Dundee aims to become UK's first 'living wage city'
Employers in the city have been urged to pay their staff a minimum of £9 an hour.
Employers have launched a plan to make Dundee the first "living wage city" in the UK.
The aim is to increase payment of the voluntary living wage of £9 an hour, which is more than £1 an hour above the statutory adult rate of £7.83.
An alliance of employers has been formed, including the city council, DC Thomson and the local chamber of commerce.
More than 50 employers in Dundee have already committed to paying their staff and subcontractors the living wage, covering a quarter of all workers in the city.
Clare Goff, of the Living Wage Foundation, said: "Major employers within Dundee are working together to improve the lives of citizens and boost the local economy by making a real living wage the norm.
"The Living Wage Foundation has launched the Making Living Wage Places scheme to recognise groups of local 'anchor' institutions which not only pay the living wage to their employers and contractors, but which also seek to use their power and influence to spread living wage accreditation through their local area."
The Scottish Government's fair work minister Jamie Hepburn said: "The significance of the living wage cannot be overstated.
"Evidence shows that paying it leads to increased productivity, better morale and lower sickness absence.
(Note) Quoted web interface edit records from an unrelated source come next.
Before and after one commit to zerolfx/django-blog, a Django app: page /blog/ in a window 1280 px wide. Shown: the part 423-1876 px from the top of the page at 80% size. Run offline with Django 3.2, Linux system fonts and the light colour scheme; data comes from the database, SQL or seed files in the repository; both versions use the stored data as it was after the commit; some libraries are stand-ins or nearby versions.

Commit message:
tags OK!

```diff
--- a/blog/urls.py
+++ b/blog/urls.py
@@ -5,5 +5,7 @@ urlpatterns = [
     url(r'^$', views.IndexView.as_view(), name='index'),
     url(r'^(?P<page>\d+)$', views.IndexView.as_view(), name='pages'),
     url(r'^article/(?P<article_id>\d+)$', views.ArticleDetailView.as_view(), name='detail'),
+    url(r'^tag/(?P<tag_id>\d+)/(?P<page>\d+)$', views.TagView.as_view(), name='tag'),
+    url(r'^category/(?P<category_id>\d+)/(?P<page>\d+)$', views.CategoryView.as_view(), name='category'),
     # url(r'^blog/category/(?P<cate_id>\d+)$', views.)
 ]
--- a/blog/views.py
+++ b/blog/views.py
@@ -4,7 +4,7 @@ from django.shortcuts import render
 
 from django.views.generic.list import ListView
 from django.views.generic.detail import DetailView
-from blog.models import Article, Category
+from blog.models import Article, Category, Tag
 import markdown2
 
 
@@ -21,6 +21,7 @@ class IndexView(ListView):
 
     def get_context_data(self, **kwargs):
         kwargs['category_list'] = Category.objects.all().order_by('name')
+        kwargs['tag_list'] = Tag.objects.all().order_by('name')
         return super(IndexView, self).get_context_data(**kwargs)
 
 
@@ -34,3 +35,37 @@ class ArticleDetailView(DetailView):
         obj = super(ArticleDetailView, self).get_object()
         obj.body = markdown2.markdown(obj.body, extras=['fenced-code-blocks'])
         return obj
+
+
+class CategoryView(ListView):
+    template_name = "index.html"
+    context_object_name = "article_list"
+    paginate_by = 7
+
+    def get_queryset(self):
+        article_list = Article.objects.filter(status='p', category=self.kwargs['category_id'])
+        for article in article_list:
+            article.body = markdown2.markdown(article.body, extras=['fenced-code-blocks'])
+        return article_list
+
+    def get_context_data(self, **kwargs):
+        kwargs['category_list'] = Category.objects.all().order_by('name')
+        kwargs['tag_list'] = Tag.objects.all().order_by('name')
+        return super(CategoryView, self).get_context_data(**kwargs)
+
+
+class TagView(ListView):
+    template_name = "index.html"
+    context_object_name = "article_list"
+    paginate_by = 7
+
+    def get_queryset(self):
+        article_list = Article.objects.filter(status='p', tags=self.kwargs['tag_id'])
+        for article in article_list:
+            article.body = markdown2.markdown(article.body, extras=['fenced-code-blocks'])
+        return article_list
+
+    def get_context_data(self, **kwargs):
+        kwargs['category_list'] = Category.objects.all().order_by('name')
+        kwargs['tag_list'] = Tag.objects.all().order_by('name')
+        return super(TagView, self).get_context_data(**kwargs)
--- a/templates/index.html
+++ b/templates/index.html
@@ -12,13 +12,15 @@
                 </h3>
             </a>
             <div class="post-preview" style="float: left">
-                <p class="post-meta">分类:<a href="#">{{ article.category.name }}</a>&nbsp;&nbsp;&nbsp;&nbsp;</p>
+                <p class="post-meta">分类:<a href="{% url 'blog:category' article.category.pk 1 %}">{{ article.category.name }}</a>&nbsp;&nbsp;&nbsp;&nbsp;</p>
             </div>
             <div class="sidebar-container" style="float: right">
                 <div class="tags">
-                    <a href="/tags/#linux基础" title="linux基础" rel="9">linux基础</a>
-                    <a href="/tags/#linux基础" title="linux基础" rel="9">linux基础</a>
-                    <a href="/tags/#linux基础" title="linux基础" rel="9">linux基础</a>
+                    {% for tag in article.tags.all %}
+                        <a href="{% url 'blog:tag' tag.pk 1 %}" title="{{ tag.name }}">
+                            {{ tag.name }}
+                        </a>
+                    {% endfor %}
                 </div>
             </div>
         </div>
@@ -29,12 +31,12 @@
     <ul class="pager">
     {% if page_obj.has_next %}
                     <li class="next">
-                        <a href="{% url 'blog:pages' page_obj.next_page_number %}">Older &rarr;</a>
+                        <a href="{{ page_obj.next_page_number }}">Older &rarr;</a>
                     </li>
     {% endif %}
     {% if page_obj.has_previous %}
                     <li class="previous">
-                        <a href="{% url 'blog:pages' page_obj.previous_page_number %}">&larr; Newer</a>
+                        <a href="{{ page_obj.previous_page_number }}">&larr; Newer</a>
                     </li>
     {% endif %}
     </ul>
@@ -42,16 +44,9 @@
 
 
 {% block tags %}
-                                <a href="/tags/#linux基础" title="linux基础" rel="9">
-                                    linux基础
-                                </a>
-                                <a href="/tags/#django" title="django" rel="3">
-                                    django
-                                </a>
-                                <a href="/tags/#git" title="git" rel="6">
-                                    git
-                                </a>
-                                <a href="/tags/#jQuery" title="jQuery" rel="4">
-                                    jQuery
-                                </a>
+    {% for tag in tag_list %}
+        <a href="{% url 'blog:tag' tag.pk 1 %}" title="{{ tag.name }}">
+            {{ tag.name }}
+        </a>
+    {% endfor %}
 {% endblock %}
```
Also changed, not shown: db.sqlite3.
It also demonstrates to the world that an organisation is committed to treating its workforce well.
"While Scotland is making good progress in becoming a living wage nation, and punches well above its weight in terms of the proportion of people paid at least the living wage, more remains to be done.
"The Scottish Government is committed to doing everything in our power to put fair work and equality at the heart of our labour market."